Women of Sicliy
RIGHTS SOLD TO:
Historical Quest (Greek); Jajellonian (Polish)
A clever, contemporary and ironic take on the island continent that is Sicily.
Gaetano Savatteri does away with cliches and gives us a wonderful portrait of Sicilian women: princesses and nuns, rebels and jailers, saints and prostitutes, actresses and peasant farmers, who have sometimes accepted but more often reinvented their destiny.
The Sicilian woman has long been represented in literature, film and advertising as a stylised figure: dressed in black, isolated by jealousy, seeing her instincts punished by her family. Of course, this is a far cry from reality. We therefore need to restore the richness and variety of so many stories that bear no relation to this archetype, and to ask whether there really is a character shared by the women from the largest island in the Mediterranean. In this book, we discover that, while there is some truth to the fictional character played by Claudia Cardinale in Big Deal on Madonna Street (“Carmelina, compose yourself!”), in reality, a century earlier there were fearsome socialist fighters in Piana degli Albanesi, and in the 19th century women who took to the streets with no intention of composing themselves.
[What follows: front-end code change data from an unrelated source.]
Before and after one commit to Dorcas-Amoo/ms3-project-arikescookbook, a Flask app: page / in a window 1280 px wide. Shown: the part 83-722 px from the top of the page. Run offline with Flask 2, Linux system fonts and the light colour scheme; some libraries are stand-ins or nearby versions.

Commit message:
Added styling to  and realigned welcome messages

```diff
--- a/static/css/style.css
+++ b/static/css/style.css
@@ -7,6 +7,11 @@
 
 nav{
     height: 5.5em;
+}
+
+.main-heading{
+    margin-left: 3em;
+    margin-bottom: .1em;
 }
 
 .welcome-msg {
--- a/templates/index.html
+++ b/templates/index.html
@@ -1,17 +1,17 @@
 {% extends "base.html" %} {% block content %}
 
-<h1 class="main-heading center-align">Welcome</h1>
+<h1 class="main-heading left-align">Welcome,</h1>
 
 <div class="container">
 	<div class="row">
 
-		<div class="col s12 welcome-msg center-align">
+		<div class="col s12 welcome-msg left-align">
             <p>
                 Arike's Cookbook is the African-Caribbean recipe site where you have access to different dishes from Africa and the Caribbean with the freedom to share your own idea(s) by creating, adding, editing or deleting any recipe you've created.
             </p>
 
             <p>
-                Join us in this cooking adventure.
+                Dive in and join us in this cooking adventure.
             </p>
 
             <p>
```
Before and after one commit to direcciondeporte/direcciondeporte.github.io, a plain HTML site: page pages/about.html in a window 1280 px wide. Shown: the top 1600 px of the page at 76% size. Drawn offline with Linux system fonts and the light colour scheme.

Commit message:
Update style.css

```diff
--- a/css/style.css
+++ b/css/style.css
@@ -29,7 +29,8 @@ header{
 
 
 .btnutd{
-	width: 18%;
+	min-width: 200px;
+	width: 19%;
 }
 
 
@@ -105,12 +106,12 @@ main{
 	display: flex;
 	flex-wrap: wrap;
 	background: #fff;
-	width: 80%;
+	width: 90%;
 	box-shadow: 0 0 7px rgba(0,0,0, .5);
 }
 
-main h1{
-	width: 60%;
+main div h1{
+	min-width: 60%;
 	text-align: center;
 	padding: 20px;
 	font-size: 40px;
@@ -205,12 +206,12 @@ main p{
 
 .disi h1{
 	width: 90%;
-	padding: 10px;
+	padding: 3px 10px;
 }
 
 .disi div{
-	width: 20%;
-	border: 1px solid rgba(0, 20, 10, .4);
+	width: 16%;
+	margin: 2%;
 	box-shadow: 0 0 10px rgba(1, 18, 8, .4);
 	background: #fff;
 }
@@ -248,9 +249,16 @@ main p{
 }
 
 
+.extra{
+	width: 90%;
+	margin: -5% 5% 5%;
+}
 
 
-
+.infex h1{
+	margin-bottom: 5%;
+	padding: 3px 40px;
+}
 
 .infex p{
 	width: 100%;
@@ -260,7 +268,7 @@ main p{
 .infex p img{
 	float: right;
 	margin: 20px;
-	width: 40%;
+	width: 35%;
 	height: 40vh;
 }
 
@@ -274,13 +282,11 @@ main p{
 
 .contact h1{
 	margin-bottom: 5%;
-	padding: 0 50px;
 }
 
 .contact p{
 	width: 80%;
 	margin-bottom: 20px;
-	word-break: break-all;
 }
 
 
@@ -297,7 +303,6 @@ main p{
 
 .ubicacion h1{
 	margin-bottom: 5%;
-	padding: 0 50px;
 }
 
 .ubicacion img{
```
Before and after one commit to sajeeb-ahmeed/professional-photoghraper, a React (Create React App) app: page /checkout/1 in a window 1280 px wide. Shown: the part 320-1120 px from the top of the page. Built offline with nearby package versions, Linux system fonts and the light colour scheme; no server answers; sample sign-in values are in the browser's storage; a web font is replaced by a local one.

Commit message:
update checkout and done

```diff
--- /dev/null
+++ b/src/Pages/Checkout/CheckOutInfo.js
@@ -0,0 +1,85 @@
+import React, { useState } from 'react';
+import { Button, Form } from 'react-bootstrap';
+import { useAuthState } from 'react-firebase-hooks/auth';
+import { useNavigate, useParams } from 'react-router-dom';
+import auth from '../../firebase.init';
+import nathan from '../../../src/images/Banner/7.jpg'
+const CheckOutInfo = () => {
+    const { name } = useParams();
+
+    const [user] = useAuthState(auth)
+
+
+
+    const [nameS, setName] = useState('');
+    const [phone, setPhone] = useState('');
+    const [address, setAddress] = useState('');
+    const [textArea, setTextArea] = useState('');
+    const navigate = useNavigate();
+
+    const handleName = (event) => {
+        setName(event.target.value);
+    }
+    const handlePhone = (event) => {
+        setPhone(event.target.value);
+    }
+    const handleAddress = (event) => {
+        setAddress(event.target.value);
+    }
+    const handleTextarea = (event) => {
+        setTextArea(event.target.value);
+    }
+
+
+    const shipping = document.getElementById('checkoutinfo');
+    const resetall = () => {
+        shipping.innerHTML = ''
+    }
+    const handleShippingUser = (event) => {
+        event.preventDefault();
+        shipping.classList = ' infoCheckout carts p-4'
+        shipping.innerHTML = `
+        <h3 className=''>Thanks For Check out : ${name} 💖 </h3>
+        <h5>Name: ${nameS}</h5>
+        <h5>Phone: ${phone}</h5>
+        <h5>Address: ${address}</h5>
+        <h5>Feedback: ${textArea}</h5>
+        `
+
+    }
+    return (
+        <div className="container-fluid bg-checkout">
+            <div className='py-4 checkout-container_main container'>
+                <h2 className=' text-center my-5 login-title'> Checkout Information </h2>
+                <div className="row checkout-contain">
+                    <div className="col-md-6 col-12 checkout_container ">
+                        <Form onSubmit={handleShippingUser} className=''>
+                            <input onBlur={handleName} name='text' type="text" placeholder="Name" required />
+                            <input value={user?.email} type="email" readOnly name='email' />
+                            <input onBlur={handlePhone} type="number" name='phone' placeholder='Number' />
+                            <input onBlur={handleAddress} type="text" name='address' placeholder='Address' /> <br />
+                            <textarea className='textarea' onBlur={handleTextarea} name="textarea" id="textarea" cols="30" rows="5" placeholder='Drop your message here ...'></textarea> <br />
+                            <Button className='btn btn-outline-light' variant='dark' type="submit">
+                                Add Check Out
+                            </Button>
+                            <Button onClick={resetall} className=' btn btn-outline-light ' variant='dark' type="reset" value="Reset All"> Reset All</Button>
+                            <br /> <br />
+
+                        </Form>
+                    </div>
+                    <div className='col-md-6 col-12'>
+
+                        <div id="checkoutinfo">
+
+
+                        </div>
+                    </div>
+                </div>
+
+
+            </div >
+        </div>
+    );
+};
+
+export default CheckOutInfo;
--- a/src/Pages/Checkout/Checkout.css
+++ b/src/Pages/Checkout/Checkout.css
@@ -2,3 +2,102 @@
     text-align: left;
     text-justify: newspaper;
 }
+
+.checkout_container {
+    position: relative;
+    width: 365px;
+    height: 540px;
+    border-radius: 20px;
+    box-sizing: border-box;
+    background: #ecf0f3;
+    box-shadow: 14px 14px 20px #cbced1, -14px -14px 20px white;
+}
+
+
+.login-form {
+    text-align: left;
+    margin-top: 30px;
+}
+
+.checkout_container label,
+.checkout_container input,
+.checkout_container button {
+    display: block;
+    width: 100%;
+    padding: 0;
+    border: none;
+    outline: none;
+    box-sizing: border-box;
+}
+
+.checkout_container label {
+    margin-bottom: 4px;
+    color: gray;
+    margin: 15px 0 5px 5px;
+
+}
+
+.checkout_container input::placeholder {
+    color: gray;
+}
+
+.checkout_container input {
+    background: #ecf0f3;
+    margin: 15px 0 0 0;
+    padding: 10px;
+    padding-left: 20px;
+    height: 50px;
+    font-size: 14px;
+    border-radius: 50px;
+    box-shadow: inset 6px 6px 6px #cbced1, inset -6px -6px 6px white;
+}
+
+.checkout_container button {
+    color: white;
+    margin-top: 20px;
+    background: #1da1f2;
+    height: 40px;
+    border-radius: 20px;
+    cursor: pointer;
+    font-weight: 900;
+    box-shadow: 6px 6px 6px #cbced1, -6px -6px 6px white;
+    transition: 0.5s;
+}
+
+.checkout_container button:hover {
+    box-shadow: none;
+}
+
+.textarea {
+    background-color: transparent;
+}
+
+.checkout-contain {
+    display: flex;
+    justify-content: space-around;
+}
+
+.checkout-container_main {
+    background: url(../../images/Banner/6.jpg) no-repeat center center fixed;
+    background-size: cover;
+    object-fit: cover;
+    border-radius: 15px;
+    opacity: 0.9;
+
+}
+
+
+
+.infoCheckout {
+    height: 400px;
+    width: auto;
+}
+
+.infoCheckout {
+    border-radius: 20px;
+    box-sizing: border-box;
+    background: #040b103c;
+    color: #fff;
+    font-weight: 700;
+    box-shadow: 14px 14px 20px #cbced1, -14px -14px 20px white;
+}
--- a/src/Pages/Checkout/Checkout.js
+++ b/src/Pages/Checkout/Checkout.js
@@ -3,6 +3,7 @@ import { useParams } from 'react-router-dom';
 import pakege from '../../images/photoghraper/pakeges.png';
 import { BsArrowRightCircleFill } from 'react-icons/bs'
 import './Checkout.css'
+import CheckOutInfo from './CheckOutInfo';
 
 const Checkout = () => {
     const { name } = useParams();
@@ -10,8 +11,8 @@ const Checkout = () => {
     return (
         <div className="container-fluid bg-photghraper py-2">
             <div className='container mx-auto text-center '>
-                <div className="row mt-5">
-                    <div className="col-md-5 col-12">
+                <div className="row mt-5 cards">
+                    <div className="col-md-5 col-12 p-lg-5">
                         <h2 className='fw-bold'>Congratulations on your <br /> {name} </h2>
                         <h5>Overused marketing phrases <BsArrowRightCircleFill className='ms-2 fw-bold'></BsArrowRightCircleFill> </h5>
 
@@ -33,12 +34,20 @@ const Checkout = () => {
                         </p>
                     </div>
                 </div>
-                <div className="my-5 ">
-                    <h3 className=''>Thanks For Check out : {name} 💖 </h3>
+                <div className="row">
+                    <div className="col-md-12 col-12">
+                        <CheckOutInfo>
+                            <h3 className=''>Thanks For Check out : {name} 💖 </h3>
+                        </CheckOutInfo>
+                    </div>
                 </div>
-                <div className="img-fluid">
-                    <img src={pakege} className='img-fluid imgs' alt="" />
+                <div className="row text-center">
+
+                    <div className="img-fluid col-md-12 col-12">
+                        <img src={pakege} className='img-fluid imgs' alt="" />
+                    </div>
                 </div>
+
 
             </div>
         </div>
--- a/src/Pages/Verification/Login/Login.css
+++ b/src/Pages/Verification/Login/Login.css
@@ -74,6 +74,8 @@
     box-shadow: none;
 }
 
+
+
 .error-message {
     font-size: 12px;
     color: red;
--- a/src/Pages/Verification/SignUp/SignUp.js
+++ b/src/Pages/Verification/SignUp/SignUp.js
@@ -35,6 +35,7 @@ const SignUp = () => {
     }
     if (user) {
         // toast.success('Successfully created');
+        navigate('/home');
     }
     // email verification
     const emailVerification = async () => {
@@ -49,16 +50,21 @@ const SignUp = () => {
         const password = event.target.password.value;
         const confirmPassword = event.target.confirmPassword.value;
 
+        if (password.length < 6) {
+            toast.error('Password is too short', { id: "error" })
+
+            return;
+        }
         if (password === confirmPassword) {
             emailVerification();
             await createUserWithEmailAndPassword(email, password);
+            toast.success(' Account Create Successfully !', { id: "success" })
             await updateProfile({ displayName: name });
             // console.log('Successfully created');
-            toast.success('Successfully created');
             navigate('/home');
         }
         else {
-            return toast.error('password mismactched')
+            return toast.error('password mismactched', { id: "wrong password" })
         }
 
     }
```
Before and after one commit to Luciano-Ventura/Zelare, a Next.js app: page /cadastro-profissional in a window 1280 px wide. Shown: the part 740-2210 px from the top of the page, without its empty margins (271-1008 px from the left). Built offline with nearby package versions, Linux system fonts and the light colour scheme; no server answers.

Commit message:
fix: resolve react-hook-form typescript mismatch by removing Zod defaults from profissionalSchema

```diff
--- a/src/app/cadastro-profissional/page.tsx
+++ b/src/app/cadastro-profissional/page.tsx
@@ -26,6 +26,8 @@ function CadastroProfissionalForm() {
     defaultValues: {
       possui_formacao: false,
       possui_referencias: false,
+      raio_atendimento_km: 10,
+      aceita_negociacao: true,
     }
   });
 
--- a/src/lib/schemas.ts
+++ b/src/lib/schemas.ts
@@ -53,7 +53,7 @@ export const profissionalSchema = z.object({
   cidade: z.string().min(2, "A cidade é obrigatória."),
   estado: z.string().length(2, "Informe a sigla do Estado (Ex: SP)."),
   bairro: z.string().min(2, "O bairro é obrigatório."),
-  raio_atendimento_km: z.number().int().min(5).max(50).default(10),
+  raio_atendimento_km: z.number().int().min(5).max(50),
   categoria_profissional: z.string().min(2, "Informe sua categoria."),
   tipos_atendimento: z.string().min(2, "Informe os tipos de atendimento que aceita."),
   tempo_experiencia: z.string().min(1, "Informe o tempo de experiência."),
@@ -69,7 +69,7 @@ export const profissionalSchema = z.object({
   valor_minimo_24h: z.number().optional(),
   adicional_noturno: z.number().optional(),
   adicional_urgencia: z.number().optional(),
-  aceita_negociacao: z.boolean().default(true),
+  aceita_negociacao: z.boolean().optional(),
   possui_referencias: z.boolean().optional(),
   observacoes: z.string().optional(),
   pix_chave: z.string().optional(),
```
Savatteri paints a rich and colourful portrait: from Palermo’s patron saint Rosalia to Franca Viola who changed laws and customs, from Emanuela Loi (the first female police officer killed by the mafia) to Ninetta Bagarella (wife of mafia boss Bernardo Provenzano), from the singer Rosa Balistreri to the publisher Elvira Sellerio, from the first Miss Italy to Italy’s first divorcee.